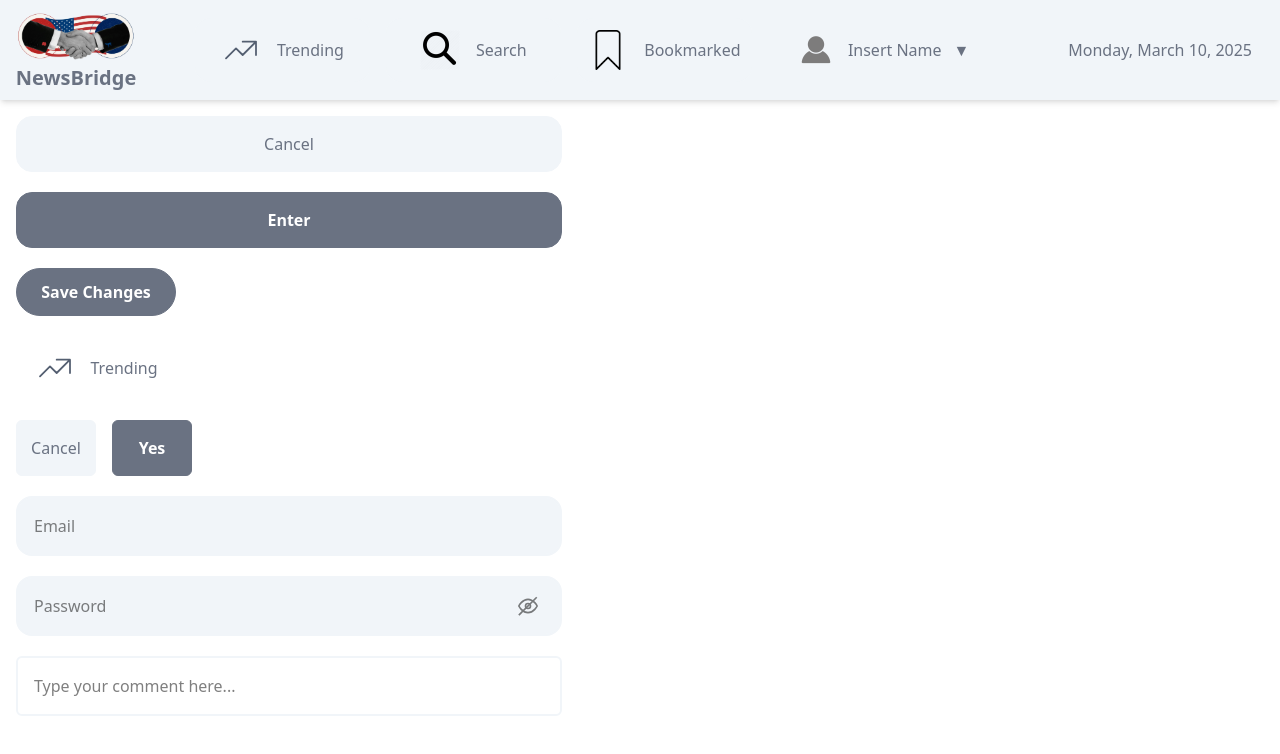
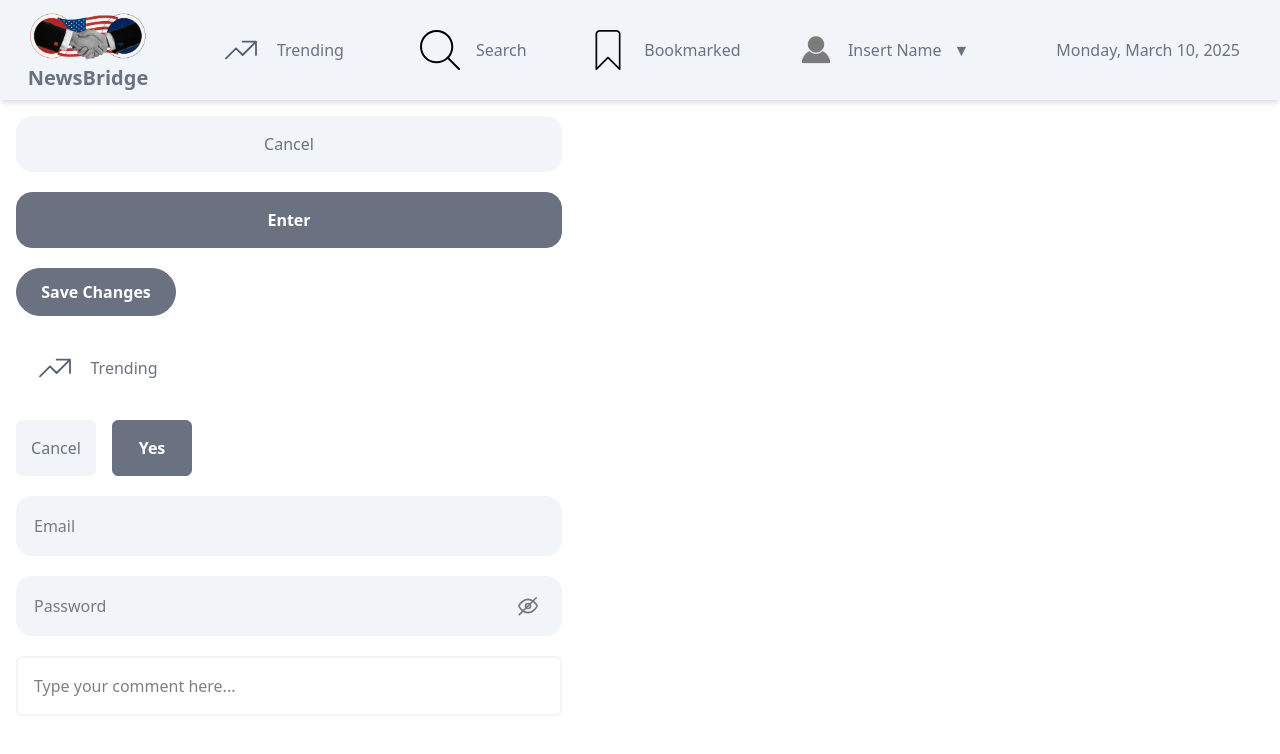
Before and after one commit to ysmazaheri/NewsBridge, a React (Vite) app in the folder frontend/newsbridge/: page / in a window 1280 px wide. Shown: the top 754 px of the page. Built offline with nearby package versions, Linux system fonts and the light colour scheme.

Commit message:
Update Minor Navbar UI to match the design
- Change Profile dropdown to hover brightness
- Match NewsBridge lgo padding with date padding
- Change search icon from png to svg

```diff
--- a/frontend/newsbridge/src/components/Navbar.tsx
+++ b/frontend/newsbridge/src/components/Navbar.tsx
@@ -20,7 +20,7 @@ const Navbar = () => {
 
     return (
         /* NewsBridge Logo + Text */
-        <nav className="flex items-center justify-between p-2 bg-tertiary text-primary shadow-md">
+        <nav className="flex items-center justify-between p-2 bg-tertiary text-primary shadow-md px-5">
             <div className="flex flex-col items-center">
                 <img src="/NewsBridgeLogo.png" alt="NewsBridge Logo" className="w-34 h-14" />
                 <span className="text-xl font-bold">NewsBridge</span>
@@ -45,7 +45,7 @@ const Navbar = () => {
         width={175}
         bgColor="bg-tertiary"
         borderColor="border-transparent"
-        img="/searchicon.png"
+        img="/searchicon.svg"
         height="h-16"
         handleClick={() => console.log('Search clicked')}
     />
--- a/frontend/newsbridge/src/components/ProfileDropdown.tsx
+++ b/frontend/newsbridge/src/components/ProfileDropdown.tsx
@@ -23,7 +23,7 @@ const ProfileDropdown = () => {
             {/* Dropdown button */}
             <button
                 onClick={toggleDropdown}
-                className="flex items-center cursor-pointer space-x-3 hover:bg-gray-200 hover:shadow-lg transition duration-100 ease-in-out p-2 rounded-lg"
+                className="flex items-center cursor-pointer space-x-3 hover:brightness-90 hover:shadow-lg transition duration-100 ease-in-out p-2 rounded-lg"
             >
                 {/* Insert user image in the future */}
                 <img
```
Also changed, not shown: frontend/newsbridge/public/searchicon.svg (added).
----------------
Task brief: Print the material above verbatim except the pictures.

Response area:
Before and after one commit to ysmazaheri/NewsBridge, a React (Vite) app in the folder frontend/newsbridge/: page / in a window 1280 px wide. Shown: the top 754 px of the page. Built offline with nearby package versions, Linux system fonts and the light colour scheme.

Commit message:
Update Minor Navbar UI to match the design
- Change Profile dropdown to hover brightness
- Match NewsBridge lgo padding with date padding
- Change search icon from png to svg

```diff
--- a/frontend/newsbridge/src/components/Navbar.tsx
+++ b/frontend/newsbridge/src/components/Navbar.tsx
@@ -20,7 +20,7 @@ const Navbar = () => {
 
     return (
         /* NewsBridge Logo + Text */
-        <nav className="flex items-center justify-between p-2 bg-tertiary text-primary shadow-md">
+        <nav className="flex items-center justify-between p-2 bg-tertiary text-primary shadow-md px-5">
             <div className="flex flex-col items-center">
                 <img src="/NewsBridgeLogo.png" alt="NewsBridge Logo" className="w-34 h-14" />
                 <span className="text-xl font-bold">NewsBridge</span>
@@ -45,7 +45,7 @@ const Navbar = () => {
         width={175}
         bgColor="bg-tertiary"
         borderColor="border-transparent"
-        img="/searchicon.png"
+        img="/searchicon.svg"
         height="h-16"
         handleClick={() => console.log('Search clicked')}
     />
--- a/frontend/newsbridge/src/components/ProfileDropdown.tsx
+++ b/frontend/newsbridge/src/components/ProfileDropdown.tsx
@@ -23,7 +23,7 @@ const ProfileDropdown = () => {
             {/* Dropdown button */}
             <button
                 onClick={toggleDropdown}
-                className="flex items-center cursor-pointer space-x-3 hover:bg-gray-200 hover:shadow-lg transition duration-100 ease-in-out p-2 rounded-lg"
+                className="flex items-center cursor-pointer space-x-3 hover:brightness-90 hover:shadow-lg transition duration-100 ease-in-out p-2 rounded-lg"
             >
                 {/* Insert user image in the future */}
                 <img
```
Also changed, not shown: frontend/newsbridge/public/searchicon.svg (added).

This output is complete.